The COVID-19 crisis has placed a huge strain on public health departments across the country to meet the demand for contact tracing as the number of COVID-19 cases increase. In response to a call from the FDOH in March, nearly 70 College of Public Health faculty, staff and students were hired on a temporary basis to assist the state in contact tracing.  In addition, students from all the Colleges of USF Health, the School of Social Work, and the Genshaft Honors College have volunteered and are being trained to assist in contact tracing should the number of positive cases increase in the counties surrounding USF.
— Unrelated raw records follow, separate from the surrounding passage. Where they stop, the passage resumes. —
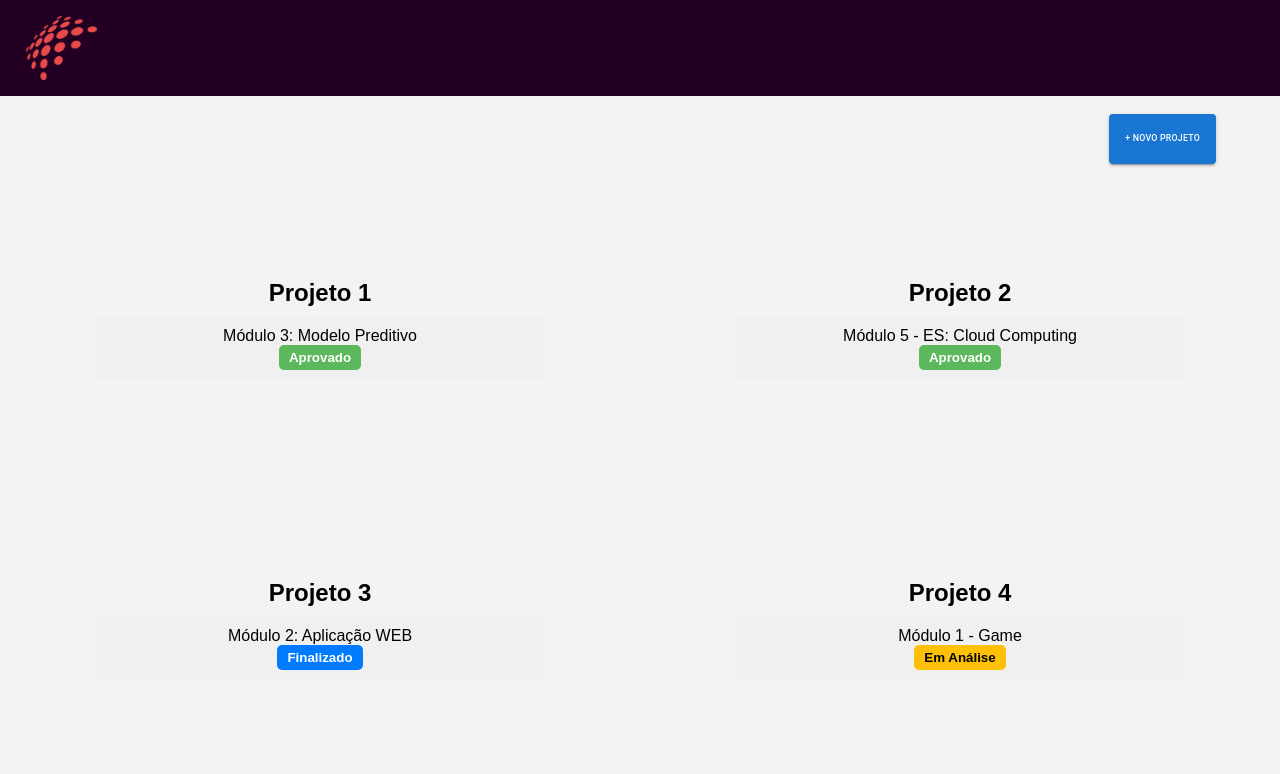
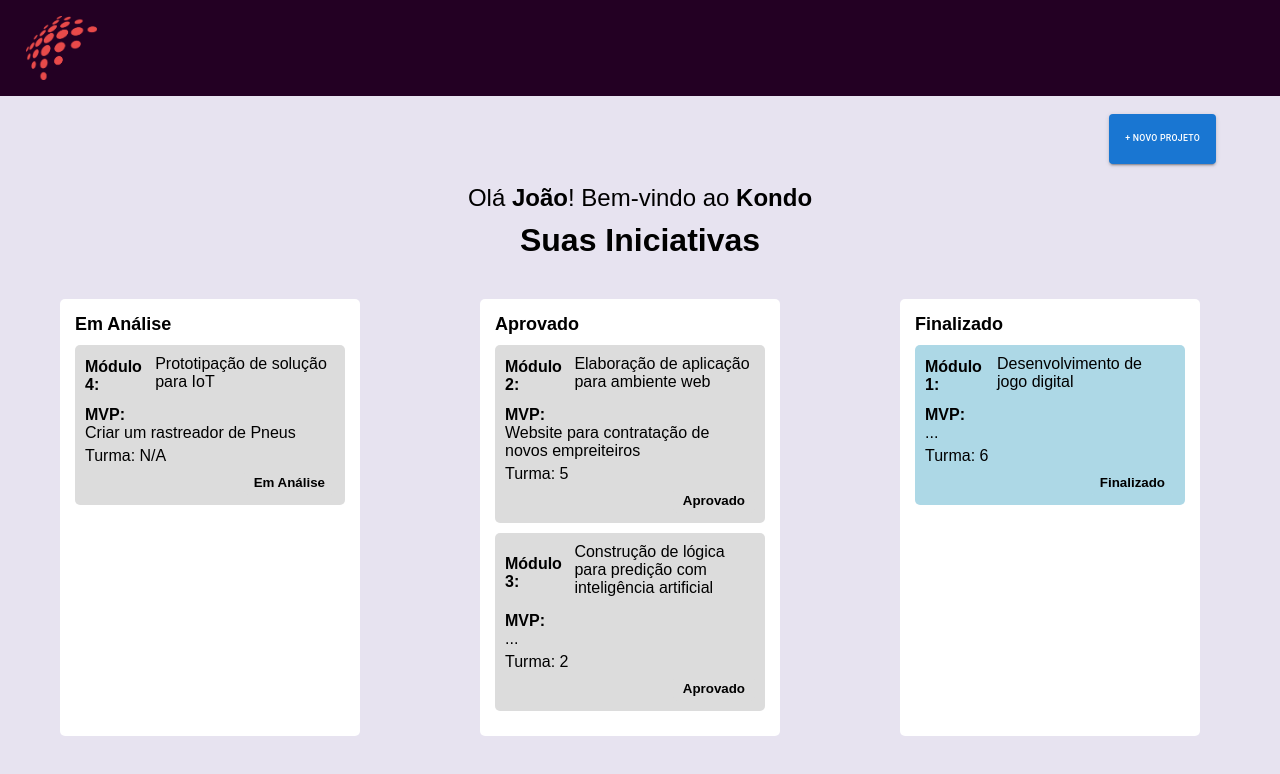
Before and after one commit to renanribeir0/ponderadass7, a React (Create React App) app in the folder src/frontend/project-ep/: page /Home in a window 1280 px wide. Shown: the top 774 px of the page. Built offline with nearby package versions, Linux system fonts and the light colour scheme.

Commit message:
Front Home OI atualizado

```diff
--- a/src/frontend/project-ep/src/pages/OI/visualizacaoProj/index.jsx
+++ b/src/frontend/project-ep/src/pages/OI/visualizacaoProj/index.jsx
@@ -1,59 +1,57 @@
 import React from 'react';
-// import ReactDOM from 'react-dom';
 import Navbar from "../../../../src/components/atoms/navbar/index.jsx";
 import styles from "../../OI/visualizacaoProj/styles.module.scss";
 import ButtonUsage from "../../../components/atoms/botao.tsx";
-//import Card from '../../../components/molecules/card/index.jsx'
 
 const HomeOI = () => {
   return (
-    <>
+    <div>
       <Navbar />
       <br />
       <div className={styles.visualGeral}>
         <div className={styles.newProjectButton}>
           <ButtonUsage conteudo="+ Novo Projeto" tipo="novo Projeto" />
         </div>
+        <div className={styles.welcomeMessage}>
+          <p>Olá <strong>João</strong>! Bem-vindo ao <strong>Kondo</strong></p>
+          <h1>Suas Iniciativas</h1>
+        </div>
         <div className={styles.kanbanContainer}>
-          <div className={styles.kanbanColumn}>
-            <h2>Projeto 1</h2>
-            <div className={styles.card}>
-              <p>Módulo 3: Modelo Preditivo</p>
-              <button className={`${styles.statusButton} ${styles.green}`}>
-                Aprovado
-              </button>
-            </div>
+          <div className={styles.column}>
+            <h2>Em Análise</h2>
+            {renderProjectCard("Projeto 4", "Módulo 4:", "Prototipação de solução para IoT", "Criar um rastreador de Pneus", "Turma: N/A", "Em Análise", "yellow")}
           </div>
-          <div className={styles.kanbanColumn}>
-            <h2>Projeto 2</h2>
-            <div className={styles.card}>
-              <p>Módulo 5 - ES: Cloud Computing</p>
-              <button className={`${styles.statusButton} ${styles.green}`}>
-                Aprovado
-              </button>
-            </div>
+          <div className={styles.column}>
+            <h2>Aprovado</h2>
+            {renderProjectCard("Projeto 2", "Módulo 2:", "Elaboração de aplicação para ambiente web", "Website para contratação de novos empreiteiros", "Turma: 5", "Aprovado", "green")}
+            {renderProjectCard("Projeto 3", "Módulo 3:", "Construção de lógica para predição com inteligência artificial", "...", "Turma: 2", "Aprovado", "green")}
           </div>
-          <div className={styles.kanbanColumn}>
-            <h2>Projeto 3</h2>
-            <div className={styles.card}>
-              <p>Módulo 2: Aplicação WEB</p>
-              <button className={`${styles.statusButton} ${styles.blue}`}>
-                Finalizado
-              </button>
-            </div>
-          </div>
-          <div className={styles.kanbanColumn}>
-            <h2>Projeto 4</h2>
-            <div className={styles.card}>
-              <p>Módulo 1 - Game</p>
-              <button className={`${styles.statusButton} ${styles.yellow}`}>
-                Em Análise
-              </button>
-            </div>
+          <div className={styles.column}>
+            <h2>Finalizado</h2>
+            {renderProjectCard("Projeto 1", "Módulo 1:", "Desenvolvimento de jogo digital", "...", "Turma: 6", "Finalizado", "blue")}
           </div>
         </div>
       </div>
-    </>
+    </div>
+  );
+};
+
+const renderProjectCard = (projectTitle, moduleTitle, moduleDescription, mvp, turma, status, statusColor) => {
+  return (
+    <div className={`${styles.card} ${styles[statusColor]}`}>
+      <div className={styles.nomeModulo}>
+        <strong>{moduleTitle}</strong>
+        <p>{moduleDescription}</p>
+      </div>
+      <strong>MVP:</strong>
+      <p>{mvp}</p>
+      <p>{turma}</p>
+      <div className={styles.button}>
+        <button className={`${styles.statusButton} ${styles[statusColor]}`}>
+          {status}
+        </button>
+      </div>
+    </div>
   );
 };
 
--- a/src/frontend/project-ep/src/pages/OI/visualizacaoProj/styles.module.scss
+++ b/src/frontend/project-ep/src/pages/OI/visualizacaoProj/styles.module.scss
@@ -1,70 +1,114 @@
+.visualGeral {
+    padding-top: 12vh;
+    background-color: #E7E3F0;
+    color: black;
+    min-height: 100vh;
+  }
 
-.visualGeral{
-    padding-top: 12vh;
-    // background-color: #007bff;
+  .welcomeMessage {
+    text-align: center;
+    padding: 20px 0;
+
+    p {
+        font-size: 24px;
+        margin: 0;
+        color: black;
+
+        strong {
+            font-weight: bold;
+        }
+    }
+
+    h1 {
+        font-size: 32px;
+        margin-top: 10px;
+        color:black;
+    }
 }
 
   .kanbanContainer {
     display: flex;
-    justify-content: center;
-    align-items: center;
-    flex-wrap: wrap;
+    justify-content: space-around;
     margin-top: 20px;
-    height: 75vh;
+    padding: 0 10px;
   }
 
-.kanbanColumn {
+  .column {
     flex: 1;
-    padding: 10px;
-    text-align: center;
-    width: 50%;
+    background-color: white;
+    border-radius: 5px;
+    margin-right: 20px;
+    padding: 15px;
+    min-width: 300px;
+    max-width: 300px;
+
+    h2 {
+      font-size: 18px;
+      margin-bottom: 10px;
+    }
   }
 
   .card {
-    background-color: #f0f0f0;
+    background-color: whitesmoke;
+    border-radius: 5px;
+    margin-bottom: 10px;
     padding: 10px;
-    margin: 10px 0;
-    border-radius: 5px;
-    position: relative;
-    width: 35vw;
-    left: 50%;
-    transform: translateX(-50%);
+    cursor: pointer;
+    transition: transform 0.2s ease-in-out;
+
+    &:hover {
+      transform: scale(1.03);
     }
 
-.statusButton {
+    .nomeModulo {
+      display: flex;
+      justify-content: space-between;
+      align-items: center;
+      margin-bottom: 10px;
+
+      strong {
+        margin-right: 5%;
+        font-weight: bold;
+      }
+    }
+
+    p {
+      margin-bottom: 5px;
+    }
+
+    .button {
+      display: flex;
+      justify-content: flex-end;
+
+      button {
         border: none;
         border-radius: 5px;
         padding: 5px 10px;
-    // cursor: pointer;
         font-weight: bold;
+        cursor: pointer;
+      }
+    }
   }
 
   .green {
-    background-color: #5cb85c;
-    color: white;
+    background-color: gainsboro;
+    color: black;
   }
 
   .blue {
-    background-color: #007bff;
-    color: white;
+    background-color: lightblue;
+    color: black;
   }
 
   .yellow {
-    background-color: #ffc107;
+    background-color: gainsboro;
     color: black;
   }
 
   .newProjectButton {
-    // // display: block;
-    // margin: 20px auto;
-    // padding: 10px 20px; //Atualizar pra vh e vw
-    // background-color: #A183E3;
-    // color: #fff;
-    // border: none;
-    // border-radius: 5px;
-    // cursor: pointer;
     height: 50px !important;
     display: flex;
     justify-content: flex-end;
     margin-right: 5%;
+    color: #FF4545;
   }
```
Lines whose indentation alone changed are shown as unchanged.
The essential element of containing an outbreak of COVID-19 is identification of contacts to a positive individual. Contact tracing through the health department can identify people who are in close proximity to each other, which would indicate there is a potential for more people who may be infected in a particular site. This would be called a “hotspot”. In order to determine if there is active virus within the confines of a particular building environmental sampling for COVID-19 could take place. Environmental sampling uses samples collected from surfaces such as floors, door handles, telephones, computer keyboards and desk surfaces to determine if viral RNA specific to COVID-19 is present by using polymerase chain reaction (PCR). If COVID-19 RNA is found, this would trigger a broader investigation among those who were present in a particular location during a particular time period. The testing in these circumstances would use batches of pooled specimens from numerous patients’ swabs to determine if virus is present. If viral activity is found in a particular batch, only those individuals whose swabs were pooled for that batch, would be individually tested. This testing mechanism allows for large volumes of people to be tested in a very short period of time. Pooled specimens is an effective tool as long as the prevalence of the disease in the population is low.[5]

USF will be collaborating with its SUS neighbor in Sarasota, New College of Florida to provide the same access to surveillance and testing. USF will be assisting with medical consultation and guidance for any positive cases that may develop on their campus. A flow chart depicting this entire process is provided in Appendix C.


References and Additional Sources

  1. National Center for Immunization and Respiratory Diseases (NCIRD), D.o.V.D., Coronavirus Disease 2019 (COVID-19): How to Protect Yourself and Others. Centers for Disease Control and Prevention, 2020.
  2. National Center for Immunization and Respiratory Diseases (NCIRD), D.o.V.D., Testing for COVID-19. Centers for Disease Control and Prevention, 2020.
  3. National Center for Immunization and Respiratory Diseases (NCIRD), D.o.V.D., Using Antibody Tests for COVID-19. Centers for Disease Control and Prevention, 2020.
  4. National Center for Immunization and Respiratory Diseases (NCIRD), D.o.V.D., Discontinuation of Isolation for Persons with COVID -19 Not in Healthcare Settings. Centers for Disease Control and Prevention, 2020.
  5. Yelin I, A.N., Shaer Tamar E, et al, Evaluation of COVID-19 RT-qPCR test in multi-sample pools. Clin Infect Dis, 2020